The docks of Saguaro Lake are loose of their moorings. The sand of the beaches has been blown into the water.
A series of storms battered the infrastructure of the popular recreation area. Now, the U.S. Forest Service is taking a beating for the slow pace of its repairs.
Harold Walden, a retiree from Mesa, said he boats on the lake twice a week. And when he backs his 19-foot Bayliner into the cool water, he sees the money he’s paid for access sinking beneath the surface.
“In my mind, they’ve been dragging their feet for better than two months,” the 73-yearold Walden said.
But Art Wirtz, the ranger in charge of the district that includes the lake, is pleading for the public’s patience. He said repairs could be completed by mid-August — “as long as the winds cooperate and we don’t get any more damage.”
“Dragging our feet is far from our approach and I do everything possible to expedite the process,” Wirtz said. “But it takes time.”
It was over time, according to Wirtz, that severe weather wreaked havoc at Saguaro Lake.
“There have been so many damaging storms over the last year,” Wirtz said.
The most recent incident came Monday. In one afternoon, a thunderstorm drenched the lake with about 1.2 inches of rain.
The lake’s west fishing pier was damaged the most by the storm’s wind. The pier broke off where it connects to the concrete base, Wirtz said. The dock has since been secured with a cable attached to shore, but engineers told the Forest Service a crane will be needed to pick up the broken base.
One of the more obvious signs of damage is at the courtesy dock adjacent to the boat ramp. The dock, a strip of metal jutting into the water, is separated from its attachment to the shore.
Although authorities try to keep people off the dock by blocking the walkway access, Wirtz said many ignore the warnings.
Last fall, Wirtz added, another storm took all of the sand off the beach at Butcher Jones Cove and put it in the lake. Some sand was recovered, but a full restoration will require emergency funding that has yet to be obtained.
And at the Bagley Flat Campground, accessible only by boat, another courtesy dock was damaged by the torque created when high winds combined with large swells.

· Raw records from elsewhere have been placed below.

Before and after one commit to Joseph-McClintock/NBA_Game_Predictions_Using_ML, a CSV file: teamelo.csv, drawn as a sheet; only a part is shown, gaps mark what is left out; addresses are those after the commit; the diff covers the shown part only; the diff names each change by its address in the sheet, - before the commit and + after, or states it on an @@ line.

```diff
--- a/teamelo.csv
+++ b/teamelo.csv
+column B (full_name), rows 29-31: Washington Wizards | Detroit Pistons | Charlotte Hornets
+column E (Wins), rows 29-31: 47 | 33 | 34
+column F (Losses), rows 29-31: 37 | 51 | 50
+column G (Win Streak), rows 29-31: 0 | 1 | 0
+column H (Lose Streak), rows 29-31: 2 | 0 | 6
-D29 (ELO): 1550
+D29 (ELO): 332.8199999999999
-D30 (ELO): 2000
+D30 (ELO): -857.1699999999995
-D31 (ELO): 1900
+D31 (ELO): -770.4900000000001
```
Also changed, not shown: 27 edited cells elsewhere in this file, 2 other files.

There have been some repairs. The fishing pier at Butcher Jones recently was repaired, Wirtz said, and as part of the fix-up the strength of the underwater anchors was increased.
“These are not easy fixes, and the repairs needed are actually redesign and reconstruction so we don’t get damage in the future,” Wirtz said.

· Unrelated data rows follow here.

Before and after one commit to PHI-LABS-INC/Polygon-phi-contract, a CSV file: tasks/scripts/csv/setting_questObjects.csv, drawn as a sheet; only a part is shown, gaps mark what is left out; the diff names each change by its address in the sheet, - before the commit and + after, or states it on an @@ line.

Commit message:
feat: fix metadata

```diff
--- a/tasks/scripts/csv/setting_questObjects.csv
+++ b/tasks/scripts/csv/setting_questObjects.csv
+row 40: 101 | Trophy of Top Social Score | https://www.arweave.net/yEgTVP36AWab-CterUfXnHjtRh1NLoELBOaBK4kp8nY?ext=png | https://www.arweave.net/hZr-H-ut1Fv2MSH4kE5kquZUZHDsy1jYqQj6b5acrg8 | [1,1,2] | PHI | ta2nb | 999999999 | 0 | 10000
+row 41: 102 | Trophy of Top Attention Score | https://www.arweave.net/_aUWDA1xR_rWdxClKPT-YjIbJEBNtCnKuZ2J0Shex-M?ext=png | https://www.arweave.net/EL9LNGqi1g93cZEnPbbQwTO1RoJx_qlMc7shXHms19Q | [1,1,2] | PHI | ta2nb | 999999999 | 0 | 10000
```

Walden said there’s other damage, such as missing cleats which boaters use to tie up their watercraft.
With all these docks and piers out of commission, he wants to know what his entrance fee is paying for.
“How come me and other people are paying big money, and nothing’s being done?” Walden asked.

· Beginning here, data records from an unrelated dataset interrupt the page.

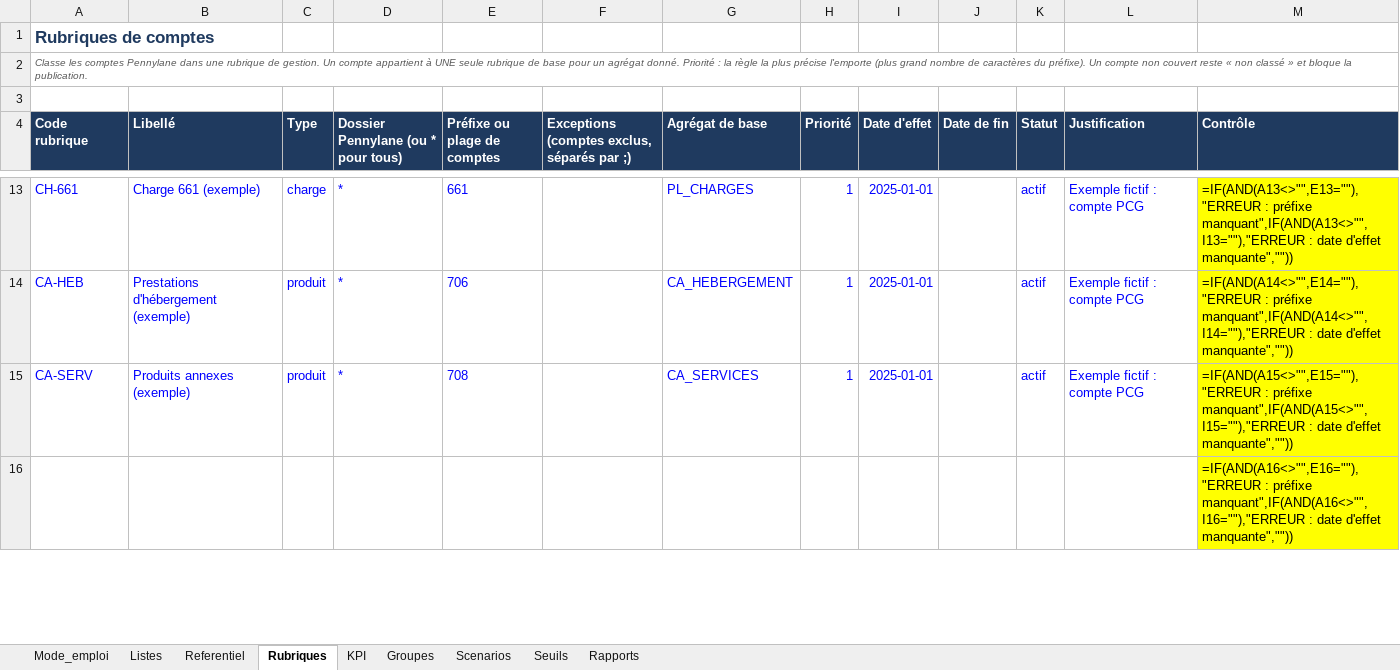
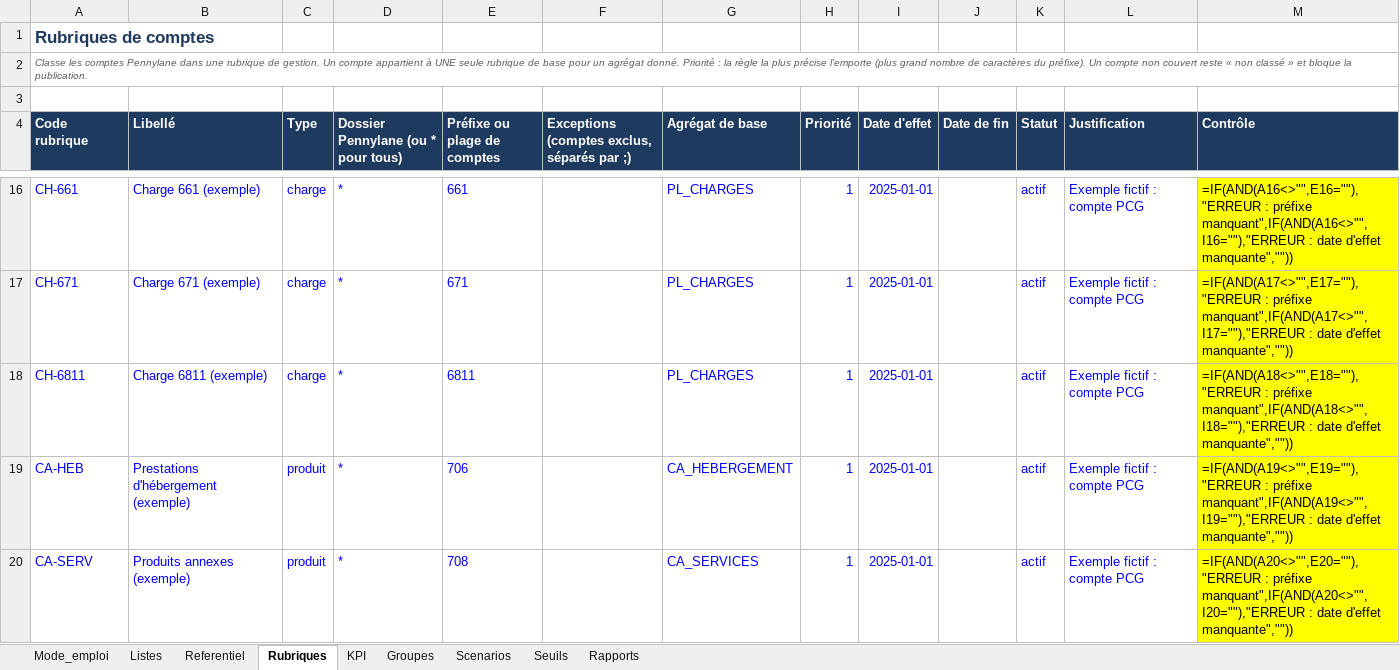
Before and after one commit to ZENITUDE-CDG/Logiciel-CDG, an Excel workbook: interface/demo/configuration.xlsx, sheet Rubriques, drawn as a sheet; only a part is shown, gaps mark what is left out; values as stored, in another font and other column widths than the file's, no borders; formulas without a stored value are shown as written; removed rows and columns are numbered as before the commit, all else as after; the diff covers the shown part only; the diff names each change by its address in the sheet, - before the commit and + after, or states it on an @@ line.

```diff
--- a/interface/demo/configuration.xlsx (sheet Rubriques)
+++ b/interface/demo/configuration.xlsx (sheet Rubriques)
-M16 (Contrôle): =IF(AND(A13<>"",E13=""),"ERREUR : préfixe manquant",IF(AND(A13<>"",I13=""),"ERREUR : date…
+M16 (Contrôle): =IF(AND(A16<>"",E16=""),"ERREUR : préfixe manquant",IF(AND(A16<>"",I16=""),"ERREUR : date…
+row 17: CH-671 | Charge 671 (exemple) | charge | * | 671 |  | PL_CHARGES | 1 | 2025-01-01 |  | actif | Exemple fictif : compte PCG | =IF(AND(A17<>"",E17=""),"ERREUR : préfixe manquant",IF(AND(A17<>"",I17=""),"ERREUR : date d'effet manquante",""))
+row 18: CH-6811 | Charge 6811 (exemple) | charge | * | 6811 |  | PL_CHARGES | 1 | 2025-01-01 |  | actif | Exemple fictif : compte PCG | =IF(AND(A18<>"",E18=""),"ERREUR : préfixe manquant",IF(AND(A18<>"",I18=""),"ERREUR : date d'effet manquante",""))
-M19 (Contrôle): =IF(AND(A14<>"",E14=""),"ERREUR : préfixe manquant",IF(AND(A14<>"",I14=""),"ERREUR : date…
+M19 (Contrôle): =IF(AND(A19<>"",E19=""),"ERREUR : préfixe manquant",IF(AND(A19<>"",I19=""),"ERREUR : date…
-M20 (Contrôle): =IF(AND(A15<>"",E15=""),"ERREUR : préfixe manquant",IF(AND(A15<>"",I15=""),"ERREUR : date…
+M20 (Contrôle): =IF(AND(A20<>"",E20=""),"ERREUR : préfixe manquant",IF(AND(A20<>"",I20=""),"ERREUR : date…
-row 16:  |  |  |  |  |  |  |  |  |  |  |  | =IF(AND(A16<>"",E16=""),"ERREUR : préfixe manquant",IF(AND(A16<>"",I16=""),"ERREUR : date d'effet manquante",""))
```
Also changed, not shown: 4 added rows, 5 removed rows, 10 edited cells and cell formats elsewhere in this sheet, 6 other files.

Forest Service records show the Saguaro Lake facilities recently collected $211,000 in annual revenue. A typical boater pays $10 per outing: $6 per vehicle, plus a watercraft use fee of $4.
But, Wirtz noted, that money goes toward day-to-day maintenance — and not major repair work.
“We do not have experts on staff at Mesa to design these reconstructions, so our engineers in the Phoenix office contact companies that do that work on docks all of the time,” Wirtz said. “After their design is completed, we have to go through contracting and that takes considerable time based on federal regulations for contract work.”
Walden is growing impatient.
“You can get the boat in, but you can’t get to the boat, he said. “If you’re paying for it, it ought to be addressed and taken care of.”
Wirtz said it isn’t normal for the weather — be it summer thunderstorms or winter’s hard rains — to do this much damage.
“I think somebody up there controlling the weather is angry with us,” Wirtz said. “Canyon Lake got a few of these storms, but nothing like Saguaro.”
The storms banged up more than Forest Service property. At the Lakeshore Restaurant, manager Rob Engel said an afternoon microburst in August tore apart the café’s porch. Among the amazing sights were thick wooden poles snapped in half, bolted-down chairs and tables ripped out of the concrete and a 600-pound bar flipped onto the roof.
“We could see (the storm) coming down the canyon,” Engel recalled. “Then it came around (from the north) and hit us.”